Category: 

What is a Cluster Migraine?

Article Details
  • Written By: D. Jeffress
  • Edited By: Jenn Walker
  • Last Modified Date: 30 October 2018
  • Copyright Protected:
    2003-2018
    Conjecture Corporation
  • Print this Article

A cluster migraine is a painful, chronically recurring type of headache. It tends to affect only one side of the head and face, and it may cause eye twitching and tear production. People tend to experience cluster migraines in quick succession, sometimes suffering from two or more episodes a day for weeks or months at a time. Clusters are typically followed by long, symptom free periods before the next cluster strikes. Doctors cannot cure the problem, but medications can be prescribed to relieve pain during a cluster migraine and to reduce the likelihood of recurring headaches.

Since cluster migraines affect each sufferer differently, doctors have not identified a clear cause. It appears that most episodes occur when the trigeminal nerve, the largest nerve in the face, is suddenly activated by chemical signals from the hypothalamus. When the hypothalamus is overactive, the trigeminal nerve registers painful, burning sensations that extend to other nerves in one side of the brain. It is unclear exactly what triggers abnormal hypothalamus activity, but research suggests that stress, smoking, and alcohol consumption can magnify the effects once a cluster pattern begins.

Ad

In most cases, a cluster migraine comes on suddenly and without warning. Immediate, throbbing pain in one side of the head is common. A person may feel a burning sensation around the eye on the affected side. Swelling and tenderness develop behind the eye, and it might turn red and start to tear. A cluster migraine typically makes walking, reading, and even speaking very difficult, and most people need to sit or lie down to wait out episodes.

Cluster migraines can last anywhere from 15 minutes at a time to several hours. They tend to recur at the same time each day, and some people are prone to experiencing episodes after falling asleep. A person who suffers from frequent debilitating headaches should visit a specialist to learn about treatment options.

When meeting with a neurologist, computerized tomography and magnetic resonance imaging scans are taken to check for physical abnormalities, such as brain tumors and nerve compression. If imaging tests do not reveal obvious problems, a doctor usually suggests that the patient keep a daily journal to document episodes in detail. Patients record such information as sleep patterns, times that headaches appear, and any food, drinks, or stress factors that precede attacks. The neurologist uses the journal to identify triggers and predict when a cluster migraine is likeliest to strike.
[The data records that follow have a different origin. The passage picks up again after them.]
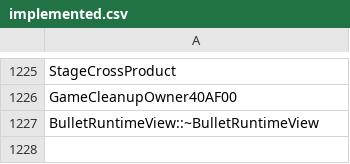
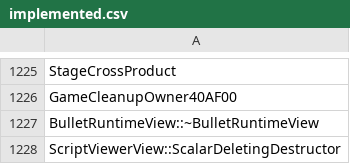
Before and after one commit to N0zoM1z0/th10, a CSV file: config/implemented.csv, drawn as a sheet; only a part is shown, gaps mark what is left out.

```diff
--- a/config/implemented.csv
+++ b/config/implemented.csv
@@ -1227 +1227,2 @@ GameCleanupOwner40AF00
 BulletRuntimeView::~BulletRuntimeView
+ScriptViewerView::ScalarDeletingDestructor
```
Also changed, not shown: config/matches.csv, config/reccmp-functions.csv, 7 other files.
Cluster migraines cannot be cured, but a patient can take prescription anti-inflammatory drugs and pain relievers to ease symptoms during an episode. A severe, persistent headache that requires an emergency room visit is treated with oxygen therapy and an injection of sumatriptan, a common migraine medication that blocks nerve activity. People who suffer from frequently recurring headaches are usually given preventive medications to be taken daily.

Ad

Recommended

Discuss this Article

Post your comments

Post Anonymously

Login

username
password
forgot password?

Register

username
password
confirm
email